Working in media relations means often hearing from reporters working on trend pieces. It’s nice when it’s a positive piece following established data, like on Friday when I put a local TV news outlet in touch with a blogger/women’s hockey player for a great story on transfers from private to public colleges.
While that story was a good example of a reporter putting a face on a verifiable economy-related trend (we’ve seen a nearly 27 percent increase in transfer apps, many from privates), sometimes reporters are not looking for examples as much as they are validation of a dubious theory.
I had a front-row view of a predetermined piece a few years back. A reporter from the Times-Herald-Record, a downstate paper, called in the wake of 9/11, trying to confirm the conventional wisdom that students were staying closer to home that year. Except … they weren’t. She asked for measure after measure, and in all of them the number of applicants from New York City, Long Island and the Lower Hudson Valley were up. Finally she found one measure involving one geographic group that was down 0.1 percent. The resulting story said that applications to our college were down from downstate, and cherry-picked one quote of mine several miles out of context. Sadly I’ve dealt with such lazy reporting more times than I can count, so who knows how many other false stories banked on conventional wisdom have warped views of reality?
We are all cheated when, instead of approaching a story with an open mind — wondering if conventional wisdom is right or wrong — reporters, perhaps feeling pressed for time, only confirm dubious thinking. Maybe they’re handed an angle they feel compelled to reinforce — instead of question, which is the true job of a journalist.

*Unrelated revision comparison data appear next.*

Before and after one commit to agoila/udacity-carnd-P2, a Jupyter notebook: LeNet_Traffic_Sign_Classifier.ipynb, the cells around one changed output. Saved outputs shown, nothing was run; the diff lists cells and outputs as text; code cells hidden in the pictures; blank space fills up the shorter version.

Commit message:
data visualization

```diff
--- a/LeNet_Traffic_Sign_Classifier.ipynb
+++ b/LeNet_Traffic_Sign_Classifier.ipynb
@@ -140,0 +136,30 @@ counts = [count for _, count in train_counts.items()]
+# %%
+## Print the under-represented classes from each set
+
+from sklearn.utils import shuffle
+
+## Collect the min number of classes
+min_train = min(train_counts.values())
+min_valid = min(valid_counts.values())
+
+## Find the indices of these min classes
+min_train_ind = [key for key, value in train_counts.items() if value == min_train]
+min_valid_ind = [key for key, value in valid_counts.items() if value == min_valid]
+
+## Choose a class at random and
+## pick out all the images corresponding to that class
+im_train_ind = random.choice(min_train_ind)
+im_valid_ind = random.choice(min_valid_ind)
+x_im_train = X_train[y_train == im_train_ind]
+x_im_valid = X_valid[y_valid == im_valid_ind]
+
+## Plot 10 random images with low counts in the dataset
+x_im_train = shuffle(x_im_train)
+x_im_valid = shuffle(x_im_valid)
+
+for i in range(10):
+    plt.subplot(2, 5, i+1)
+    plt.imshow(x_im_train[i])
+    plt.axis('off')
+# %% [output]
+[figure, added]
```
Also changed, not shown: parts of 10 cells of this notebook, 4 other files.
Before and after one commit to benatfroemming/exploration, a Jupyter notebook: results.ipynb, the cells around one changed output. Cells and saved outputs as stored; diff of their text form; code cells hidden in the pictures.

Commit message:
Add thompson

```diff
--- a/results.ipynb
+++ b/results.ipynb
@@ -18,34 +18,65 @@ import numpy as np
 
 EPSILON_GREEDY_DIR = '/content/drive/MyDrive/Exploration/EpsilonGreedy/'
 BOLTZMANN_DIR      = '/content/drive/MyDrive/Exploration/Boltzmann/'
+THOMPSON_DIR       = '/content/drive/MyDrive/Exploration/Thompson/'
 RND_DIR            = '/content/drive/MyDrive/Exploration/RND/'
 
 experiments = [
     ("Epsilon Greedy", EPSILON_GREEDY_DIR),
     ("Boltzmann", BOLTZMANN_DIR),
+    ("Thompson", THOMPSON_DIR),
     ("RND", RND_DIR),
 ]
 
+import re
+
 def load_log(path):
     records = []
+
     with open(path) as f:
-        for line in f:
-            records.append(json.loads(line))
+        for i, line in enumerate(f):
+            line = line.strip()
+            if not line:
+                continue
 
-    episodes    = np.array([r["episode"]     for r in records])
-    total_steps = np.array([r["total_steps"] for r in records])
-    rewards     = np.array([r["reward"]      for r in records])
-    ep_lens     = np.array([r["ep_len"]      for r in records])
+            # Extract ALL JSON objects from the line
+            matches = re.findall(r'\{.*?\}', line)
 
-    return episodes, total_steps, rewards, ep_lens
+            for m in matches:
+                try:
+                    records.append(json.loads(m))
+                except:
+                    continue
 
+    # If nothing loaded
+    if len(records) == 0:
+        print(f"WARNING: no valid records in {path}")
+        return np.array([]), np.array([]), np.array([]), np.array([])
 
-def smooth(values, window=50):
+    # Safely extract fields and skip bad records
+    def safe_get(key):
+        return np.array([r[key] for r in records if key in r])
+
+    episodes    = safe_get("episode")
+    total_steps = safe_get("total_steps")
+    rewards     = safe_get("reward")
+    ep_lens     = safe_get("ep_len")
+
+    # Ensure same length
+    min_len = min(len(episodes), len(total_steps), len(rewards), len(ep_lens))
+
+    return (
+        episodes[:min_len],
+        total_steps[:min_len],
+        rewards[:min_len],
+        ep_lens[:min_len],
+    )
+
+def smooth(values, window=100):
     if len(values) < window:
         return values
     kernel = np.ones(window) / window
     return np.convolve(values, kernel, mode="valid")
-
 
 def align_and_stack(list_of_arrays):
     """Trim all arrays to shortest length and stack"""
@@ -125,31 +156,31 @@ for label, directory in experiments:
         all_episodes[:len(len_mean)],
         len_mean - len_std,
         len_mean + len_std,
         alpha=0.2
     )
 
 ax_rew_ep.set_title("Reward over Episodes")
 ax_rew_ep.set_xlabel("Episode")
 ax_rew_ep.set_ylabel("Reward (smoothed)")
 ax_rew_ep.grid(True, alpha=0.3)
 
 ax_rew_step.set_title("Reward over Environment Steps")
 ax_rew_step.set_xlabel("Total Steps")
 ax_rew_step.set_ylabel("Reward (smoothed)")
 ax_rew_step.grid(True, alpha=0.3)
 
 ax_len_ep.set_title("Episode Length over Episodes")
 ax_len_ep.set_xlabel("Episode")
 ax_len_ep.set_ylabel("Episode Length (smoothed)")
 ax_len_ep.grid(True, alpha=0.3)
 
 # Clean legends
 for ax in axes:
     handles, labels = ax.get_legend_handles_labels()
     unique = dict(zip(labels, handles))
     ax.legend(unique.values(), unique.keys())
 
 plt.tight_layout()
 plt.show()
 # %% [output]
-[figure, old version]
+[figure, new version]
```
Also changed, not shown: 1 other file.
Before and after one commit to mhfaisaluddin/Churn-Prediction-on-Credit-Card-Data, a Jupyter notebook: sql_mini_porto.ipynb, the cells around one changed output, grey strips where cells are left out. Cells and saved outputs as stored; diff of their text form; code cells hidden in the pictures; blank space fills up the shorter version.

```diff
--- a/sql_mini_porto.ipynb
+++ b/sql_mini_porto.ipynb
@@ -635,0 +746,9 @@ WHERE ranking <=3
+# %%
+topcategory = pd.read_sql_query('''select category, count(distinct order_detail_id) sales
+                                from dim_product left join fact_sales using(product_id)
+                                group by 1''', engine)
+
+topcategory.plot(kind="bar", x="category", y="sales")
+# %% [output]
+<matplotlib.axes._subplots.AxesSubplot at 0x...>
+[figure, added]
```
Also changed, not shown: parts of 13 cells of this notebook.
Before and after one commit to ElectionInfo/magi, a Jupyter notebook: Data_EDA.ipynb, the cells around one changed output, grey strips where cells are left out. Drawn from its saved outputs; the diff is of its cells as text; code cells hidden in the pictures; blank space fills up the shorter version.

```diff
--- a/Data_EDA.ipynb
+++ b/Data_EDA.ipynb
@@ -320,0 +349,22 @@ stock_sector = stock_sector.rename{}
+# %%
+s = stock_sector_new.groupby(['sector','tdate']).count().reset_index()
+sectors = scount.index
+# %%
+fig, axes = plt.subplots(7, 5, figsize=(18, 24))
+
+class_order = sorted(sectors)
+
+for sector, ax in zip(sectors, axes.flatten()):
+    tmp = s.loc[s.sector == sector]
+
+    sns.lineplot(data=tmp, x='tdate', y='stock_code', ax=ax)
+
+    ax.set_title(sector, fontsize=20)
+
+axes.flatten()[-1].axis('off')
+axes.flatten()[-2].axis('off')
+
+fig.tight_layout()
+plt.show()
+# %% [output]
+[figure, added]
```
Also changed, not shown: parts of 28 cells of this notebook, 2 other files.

We can wring our hands over the state of journalism from an economic or technological model, but we can’t forget qualitative issues. We need to remember that integrity and open-mindedness are two tenets that define the field … and better serve society. If we don’t care about the quality of journalism, then maybe it’s not worth saving.